But Feedback is the first to admit that gleaning is not a long-term solution. “Our priority must always be designing the food waste out of the system in the first place,” says Martin Bowman, senior policy and campaigns manager at Feedback. One reform the group wants is for the reporting of food waste in the agriculture industry to become mandatory, a change that would break the current deadlock that means farmers are too frightened to speak out about their food waste, for fear they will be perceived as criticising their buyers.
“One [farmer] spoke to us and said they were wasting a quarter of their carrots for mainly cosmetic reasons from supermarkets.”
Bowman thinks transparency about the problem will help shine a light on it. “It will raise pressure on supermarkets to change policies, as well as unlock more government support, which is currently focused on waste in other sectors.”
Holden agrees. “Yes, it’s immoral that we are wasting food, but we need to go deeper than that: unsustainable farming practices, producing enormous mountains of crops, for which there’s sometimes a market and sometimes not.”
Diversifying away from the strictures of the supermarkets towards veg boxes (boxes of fresh fruit and vegetables, often locally grown and organic, delivered directly to customers) has proved successful in managing food waste for many farmers.

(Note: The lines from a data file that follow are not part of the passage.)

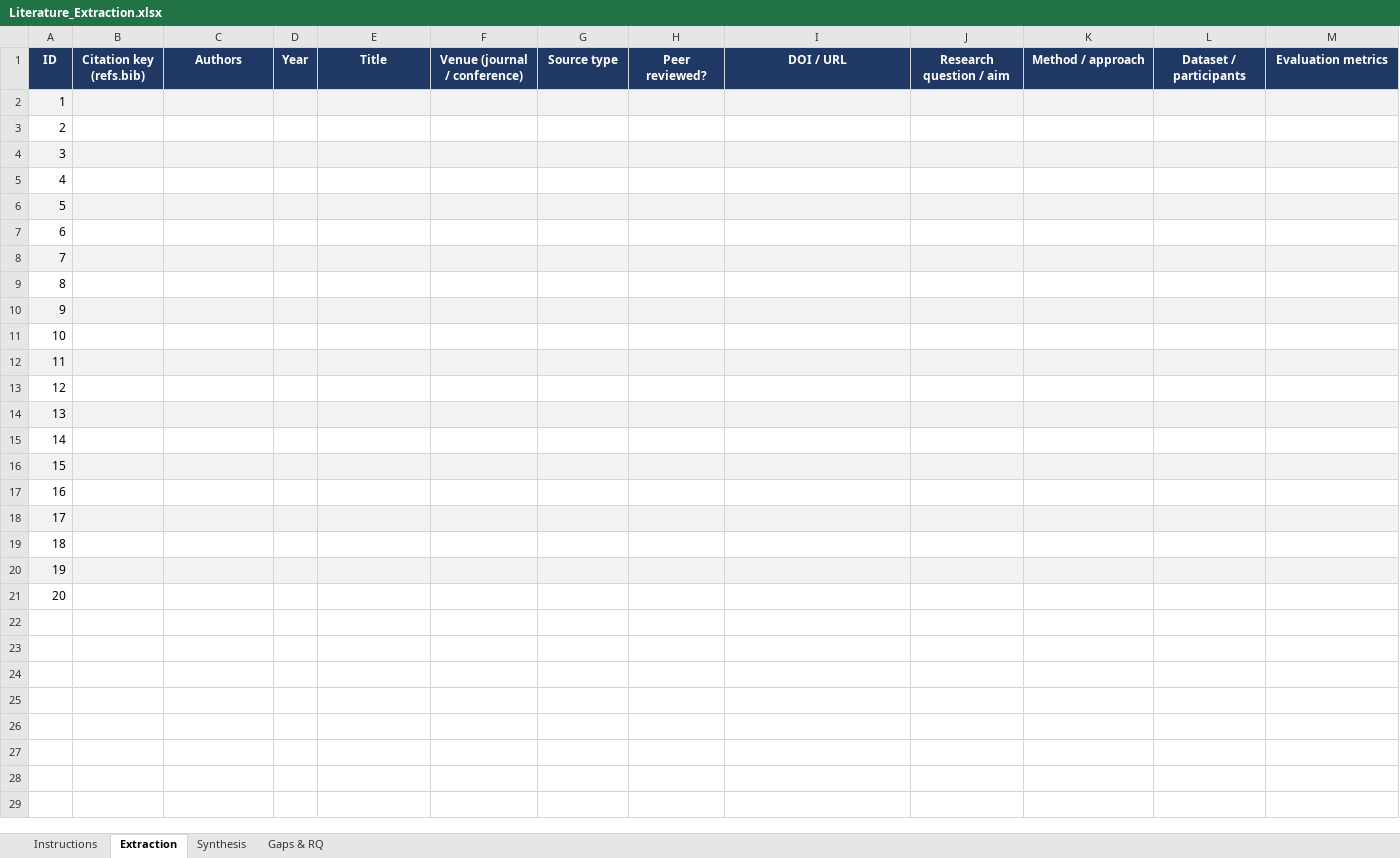
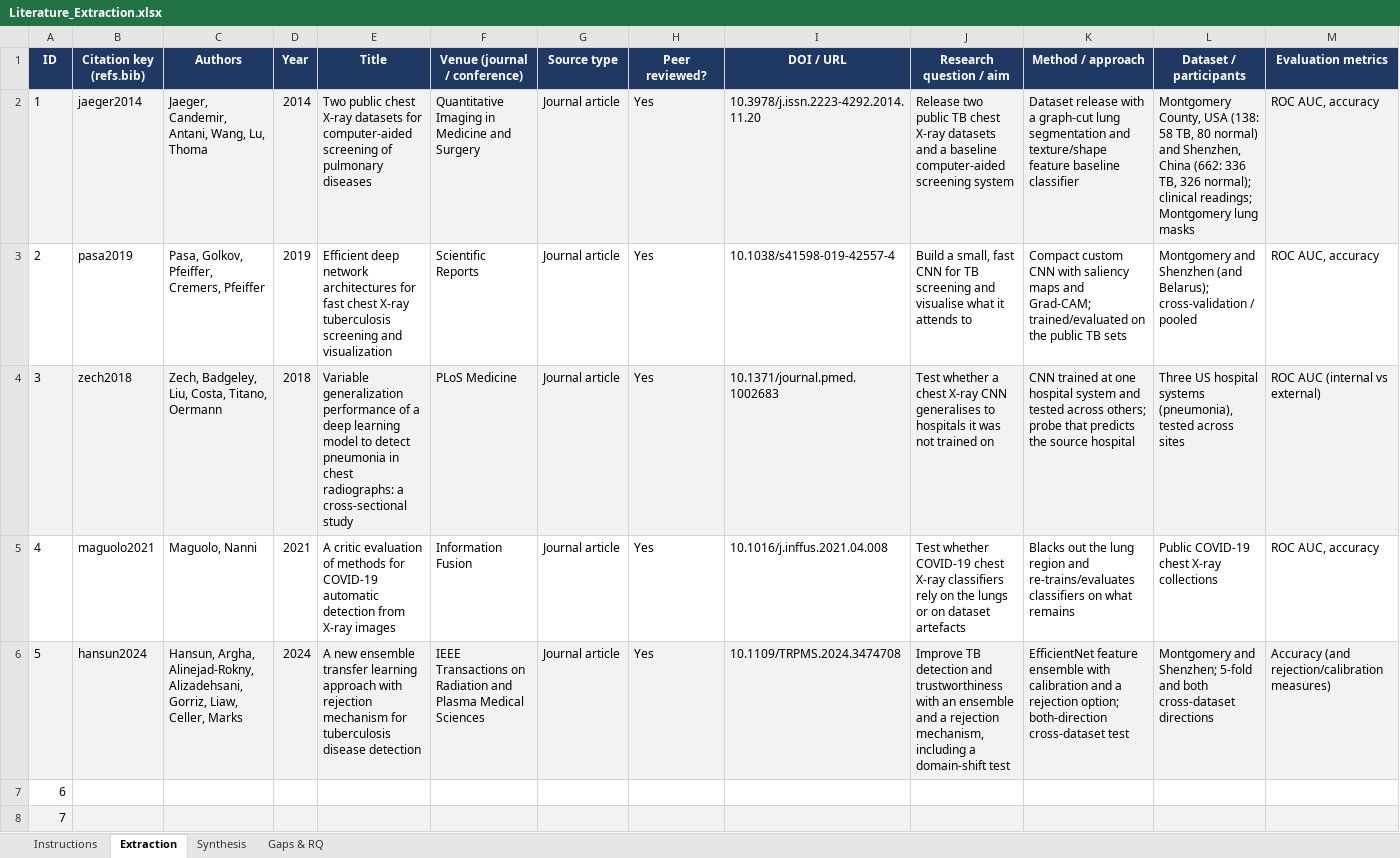
Before and after one commit to DebDebugger007/TBX-project, an Excel workbook: Literature_Extraction.xlsx, sheet Extraction, drawn as a sheet; only a part is shown; the shorter side is filled out with more unchanged rows; values as stored, in another font and other column widths than the file's, no borders; conditional formats not drawn; removed rows and columns are numbered as before the commit, all else as after; rows hold the shown columns only; the diff names each change by its address in the sheet, - before the commit and + after, or states it on an @@ line.

```diff
--- a/Literature_Extraction.xlsx (sheet Extraction)
+++ b/Literature_Extraction.xlsx (sheet Extraction)
-row 2: 1
-row 3: 2
-row 4: 3
-row 5: 4
-row 6: 5
+row 2: 1 | jaeger2014 | Jaeger, Candemir, Antani, Wang, Lu, Thoma | 2014 | Two public chest X-ray datasets for computer-aided screening of pulmonary diseases | Quantitative Imaging in Medicine and Surgery | Journal article | Yes | 10.3978/j.issn.2223-4292.2014.11.20 | Release two public TB chest X-ray datasets and a baseline computer-aided screening system | Dataset release with a graph-cut lung segmentation and texture/shape feature baseline classifier | Montgomery County, USA (138: 58 TB, 80 normal) and Shenzhen, China (662: 336 TB, 326 normal); clinical readings; Montgomery lung masks | ROC AUC, accuracy
+row 3: 2 | pasa2019 | Pasa, Golkov, Pfeiffer, Cremers, Pfeiffer | 2019 | Efficient deep network architectures for fast chest X-ray tuberculosis screening and visualization | Scientific Reports | Journal article | Yes | 10.1038/s41598-019-42557-4 | Build a small, fast CNN for TB screening and visualise what it attends to | Compact custom CNN with saliency maps and Grad-CAM; trained/evaluated on the public TB sets | Montgomery and Shenzhen (and Belarus); cross-validation / pooled | ROC AUC, accuracy
+row 4: 3 | zech2018 | Zech, Badgeley, Liu, Costa, Titano, Oermann | 2018 | Variable generalization performance of a deep learning model to detect pneumonia in chest radiographs: a cross-sectional study | PLoS Medicine | Journal article | Yes | 10.1371/journal.pmed.1002683 | Test whether a chest X-ray CNN generalises to hospitals it was not trained on | CNN trained at one hospital system and tested across others; probe that predicts the source hospital | Three US hospital systems (pneumonia), tested across sites | ROC AUC (internal vs external)
+row 5: 4 | maguolo2021 | Maguolo, Nanni | 2021 | A critic evaluation of methods for COVID-19 automatic detection from X-ray images | Information Fusion | Journal article | Yes | 10.1016/j.inffus.2021.04.008 | Test whether COVID-19 chest X-ray classifiers rely on the lungs or on dataset artefacts | Blacks out the lung region and re-trains/evaluates classifiers on what remains | Public COVID-19 chest X-ray collections | ROC AUC, accuracy
+row 6: 5 | hansun2024 | Hansun, Argha, Alinejad-Rokny, Alizadehsani, Gorriz, Liaw, Celler, Marks | 2024 | A new ensemble transfer learning approach with rejection mechanism for tuberculosis disease detection | IEEE Transactions on Radiation and Plasma Medical Sciences | Journal article | Yes | 10.1109/TRPMS.2024.3474708 | Improve TB detection and trustworthiness with an ensemble and a rejection mechanism, including a domain-shift test | EfficientNet feature ensemble with calibration and a rejection option; both-direction cross-dataset test | Montgomery and Shenzhen; 5-fold and both cross-dataset directions | Accuracy (and rejection/calibration measures)
```
Also changed, not shown: sheet Synthesis, sheet Gaps & RQ.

Drive down into west Cornwall where most of our cauliflowers are grown in winter and you will drive past field after field where a tractor hasn’t even gone through the gate because, says Riverford Organic Founder, Guy Singh-Watson: “The market hasn’t wanted them at that time, or they’re too big or have minor blemishes.” By contrast he says, at Riverford’s network of farms supplying their veg boxes: “Generally, when we finish a field of cauliflowers it’s just stumps.”
The difference in outcomes for each cauliflower crop is all down to the question of choice.
Supermarkets react to our demands, whereas your veg box will deliver you a glut. The latter is less wasteful, but is dependent on consumers being more flexible with what they receive.
“That you can have whatever you want when you want it. That manifests as us wanting the same range of vegetables 365 days of the year, regardless of whether there’s snow outside. Rather than buying what’s available and ready to eat,” says Singh-Watson.
It is mild at the moment, which means cauliflowers have been coming on strong, so there will be more cauliflowers in the boxes than leeks. When there’s a cold snap, there will be more leeks and less cauliflower.
“You do have to be prepared to cook around the content of the box and that does not suit everybody. It requires skills in the kitchen and some flexibility in terms of what you’re happy to cook tonight,” says Singh-Watson.
He adds: “An economist might say the customer is ‘suffering a loss in utility’ by not having exactly what they want that day, but I’d say we need to be more flexible in what we’re willing to eat.”
Much of the waste that takes place occurs on large-scale monocrop farms where intensive practices keep prices down. Could reducing the scale of production help reduce waste?
For Calixta Killandar, founder of 56-acre Flourish, Cambs, where they grow more than 800 varieties, shortening the supply chain and going direct to restaurants has helped reduce the waste that other farmers struggle with.
Having established a strong premium business to top London restaurants like Brat, she has now opened an on-site farm shop to sell their second-quality produce, such as wonky carrots and nibbled salad leaves.
“We’re very lucky that our restaurant customers understand what we do and pay for it,” she says. “Opening a farm shop after that has been important to supply the local community at a very reasonable price, because I don’t have to pay for transport and logistics.”
Our role as consumers is more important than we might think.